CHICAGO – Perhaps there wasn’t enough thrown equipment late in the season or a teeth-gnashing anger for one fan who wondered Saturday why there wasn’t more outrage over the Chicago White Sox falling short last season.
A September collapse put the Detroit Tigers in the postseason instead. Now the White Sox forge ahead with a similar roster to the one that couldn’t accomplish its goals after rebounding from a disappointing 2011 season.
Maybe it was the fact that the roster wasn’t torn apart. Whatever the reason, the fan asked about a perceived lack of outrage, prompting both general manager Rick Hahn and manager Robin Ventura to respond at a morning seminar at SoxFest on Saturday.
“There is simply no worse feeling that I have than watching another team celebrate at the end of the season,” Hahn said. “In terms of everything you said, we’re not trying to finish in second place.
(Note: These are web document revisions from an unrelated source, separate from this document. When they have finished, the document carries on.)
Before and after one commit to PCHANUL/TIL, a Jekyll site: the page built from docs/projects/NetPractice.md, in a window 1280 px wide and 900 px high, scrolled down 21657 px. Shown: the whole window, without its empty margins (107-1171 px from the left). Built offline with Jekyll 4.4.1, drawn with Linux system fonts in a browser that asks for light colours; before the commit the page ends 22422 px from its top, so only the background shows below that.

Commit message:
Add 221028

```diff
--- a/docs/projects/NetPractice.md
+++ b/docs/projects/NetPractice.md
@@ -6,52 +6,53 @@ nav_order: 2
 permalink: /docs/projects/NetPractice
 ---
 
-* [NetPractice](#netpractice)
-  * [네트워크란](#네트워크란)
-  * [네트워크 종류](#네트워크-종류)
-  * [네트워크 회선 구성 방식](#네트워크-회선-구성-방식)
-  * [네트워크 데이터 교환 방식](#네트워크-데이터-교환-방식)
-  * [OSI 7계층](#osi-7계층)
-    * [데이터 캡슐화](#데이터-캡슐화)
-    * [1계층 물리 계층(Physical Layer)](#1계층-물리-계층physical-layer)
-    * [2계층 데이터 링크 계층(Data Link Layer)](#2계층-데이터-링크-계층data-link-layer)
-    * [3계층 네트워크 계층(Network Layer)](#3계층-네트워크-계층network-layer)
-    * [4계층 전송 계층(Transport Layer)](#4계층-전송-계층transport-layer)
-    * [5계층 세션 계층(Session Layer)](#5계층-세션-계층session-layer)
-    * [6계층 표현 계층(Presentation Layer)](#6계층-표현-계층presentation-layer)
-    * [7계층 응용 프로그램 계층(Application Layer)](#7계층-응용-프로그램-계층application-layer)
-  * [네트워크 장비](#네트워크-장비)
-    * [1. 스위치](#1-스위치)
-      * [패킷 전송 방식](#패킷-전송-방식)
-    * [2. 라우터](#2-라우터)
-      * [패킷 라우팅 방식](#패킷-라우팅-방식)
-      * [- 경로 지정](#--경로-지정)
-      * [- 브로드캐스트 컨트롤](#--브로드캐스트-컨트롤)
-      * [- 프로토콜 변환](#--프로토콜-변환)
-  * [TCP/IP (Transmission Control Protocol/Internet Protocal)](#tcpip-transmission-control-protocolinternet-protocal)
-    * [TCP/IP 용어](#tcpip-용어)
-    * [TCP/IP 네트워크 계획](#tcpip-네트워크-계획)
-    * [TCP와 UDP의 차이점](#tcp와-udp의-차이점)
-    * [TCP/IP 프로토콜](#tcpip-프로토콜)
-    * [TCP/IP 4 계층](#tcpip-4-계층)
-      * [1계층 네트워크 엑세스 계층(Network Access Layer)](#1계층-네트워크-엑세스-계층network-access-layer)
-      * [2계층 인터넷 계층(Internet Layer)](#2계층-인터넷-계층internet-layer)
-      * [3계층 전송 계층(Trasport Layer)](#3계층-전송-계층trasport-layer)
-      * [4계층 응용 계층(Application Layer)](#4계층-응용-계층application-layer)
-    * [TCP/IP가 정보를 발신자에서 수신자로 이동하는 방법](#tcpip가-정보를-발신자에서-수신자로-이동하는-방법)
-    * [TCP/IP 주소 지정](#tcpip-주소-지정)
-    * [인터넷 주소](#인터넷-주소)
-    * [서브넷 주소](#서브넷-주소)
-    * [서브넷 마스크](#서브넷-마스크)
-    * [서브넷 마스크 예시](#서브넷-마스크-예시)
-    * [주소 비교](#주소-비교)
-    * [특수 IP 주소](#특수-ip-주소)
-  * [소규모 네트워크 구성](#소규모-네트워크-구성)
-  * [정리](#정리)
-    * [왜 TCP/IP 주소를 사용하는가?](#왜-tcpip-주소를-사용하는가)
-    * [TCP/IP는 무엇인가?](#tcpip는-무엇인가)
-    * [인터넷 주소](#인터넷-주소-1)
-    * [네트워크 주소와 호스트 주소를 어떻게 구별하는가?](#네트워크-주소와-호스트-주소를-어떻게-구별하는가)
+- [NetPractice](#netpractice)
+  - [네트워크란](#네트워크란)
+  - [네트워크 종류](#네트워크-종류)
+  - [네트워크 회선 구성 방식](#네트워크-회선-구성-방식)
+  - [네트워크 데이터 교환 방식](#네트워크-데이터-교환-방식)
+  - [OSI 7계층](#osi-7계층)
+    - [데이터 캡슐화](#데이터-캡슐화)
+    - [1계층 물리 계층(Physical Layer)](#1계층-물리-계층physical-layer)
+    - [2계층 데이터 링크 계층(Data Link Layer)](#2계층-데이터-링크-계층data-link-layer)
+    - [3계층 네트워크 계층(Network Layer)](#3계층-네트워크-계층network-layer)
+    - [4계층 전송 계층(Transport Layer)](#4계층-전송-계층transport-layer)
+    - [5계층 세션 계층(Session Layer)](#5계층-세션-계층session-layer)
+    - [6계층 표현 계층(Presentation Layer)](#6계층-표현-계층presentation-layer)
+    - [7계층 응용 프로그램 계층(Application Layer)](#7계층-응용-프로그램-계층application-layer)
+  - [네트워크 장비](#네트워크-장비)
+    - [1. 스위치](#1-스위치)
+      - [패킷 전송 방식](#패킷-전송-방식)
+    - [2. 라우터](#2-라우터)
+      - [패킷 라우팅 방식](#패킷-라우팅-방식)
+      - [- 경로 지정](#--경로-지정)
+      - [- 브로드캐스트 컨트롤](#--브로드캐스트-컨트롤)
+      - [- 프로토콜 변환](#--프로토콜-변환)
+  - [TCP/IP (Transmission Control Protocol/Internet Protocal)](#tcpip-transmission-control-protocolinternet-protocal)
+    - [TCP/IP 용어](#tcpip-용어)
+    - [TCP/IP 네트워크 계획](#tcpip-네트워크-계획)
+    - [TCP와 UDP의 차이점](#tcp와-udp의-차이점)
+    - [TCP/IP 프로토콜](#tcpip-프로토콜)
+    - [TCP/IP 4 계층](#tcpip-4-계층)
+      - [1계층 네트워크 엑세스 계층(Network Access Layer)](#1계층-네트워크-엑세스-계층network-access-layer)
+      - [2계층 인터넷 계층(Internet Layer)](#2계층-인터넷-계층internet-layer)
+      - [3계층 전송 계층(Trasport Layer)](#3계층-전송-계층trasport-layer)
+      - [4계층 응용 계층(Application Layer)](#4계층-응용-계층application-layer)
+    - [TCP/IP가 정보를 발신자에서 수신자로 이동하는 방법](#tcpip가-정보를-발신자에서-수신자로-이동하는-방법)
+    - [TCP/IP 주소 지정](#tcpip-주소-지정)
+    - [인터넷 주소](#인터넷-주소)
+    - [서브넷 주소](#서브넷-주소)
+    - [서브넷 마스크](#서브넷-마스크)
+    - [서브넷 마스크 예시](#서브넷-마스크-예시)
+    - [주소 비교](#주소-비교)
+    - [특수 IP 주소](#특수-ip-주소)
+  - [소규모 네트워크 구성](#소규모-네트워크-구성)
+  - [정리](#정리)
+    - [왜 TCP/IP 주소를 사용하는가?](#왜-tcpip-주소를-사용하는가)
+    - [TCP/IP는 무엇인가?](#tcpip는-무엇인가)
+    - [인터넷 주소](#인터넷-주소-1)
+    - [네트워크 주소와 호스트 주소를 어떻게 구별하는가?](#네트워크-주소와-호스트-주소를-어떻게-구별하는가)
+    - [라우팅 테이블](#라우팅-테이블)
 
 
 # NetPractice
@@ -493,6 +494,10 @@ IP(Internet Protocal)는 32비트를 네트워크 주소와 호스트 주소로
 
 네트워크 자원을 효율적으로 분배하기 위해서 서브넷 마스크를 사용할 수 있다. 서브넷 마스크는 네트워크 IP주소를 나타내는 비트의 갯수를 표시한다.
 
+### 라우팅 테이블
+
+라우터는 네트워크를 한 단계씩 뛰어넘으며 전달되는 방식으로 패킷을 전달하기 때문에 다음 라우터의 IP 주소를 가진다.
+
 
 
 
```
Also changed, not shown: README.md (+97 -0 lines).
We’re not trying to win 83 games and miss the playoffs.”
At that point, Ventura took over the conversation.
“Contrary to popular belief, it’s not easy. I think a lot of people might think it’s easy but it’s really not that easy. That’s why it’s 162 games and that’s why you play. I played for 16 years and it’s not that easy, it never was. You never want to go home not making the playoffs. We’re just as disappointed as anybody else.”
Ventura said the experience gleaned from his first season as manager should help the team moving forward. But just because the team was better in his first season, it doesn’t mean he was satisfied.
“Again, I know there is no season that you prepare for that,” he said. “Any time you’re knocked down you have to get back up and go. I’m not going to quit. I’m not quitting. I’m getting everybody to be ready to win this year not worry about just falling down.”
At that point the audience broke into applause. Not seeing signs of the disappointment might have been confusing for some. Hearing about it earned some appreciation, though.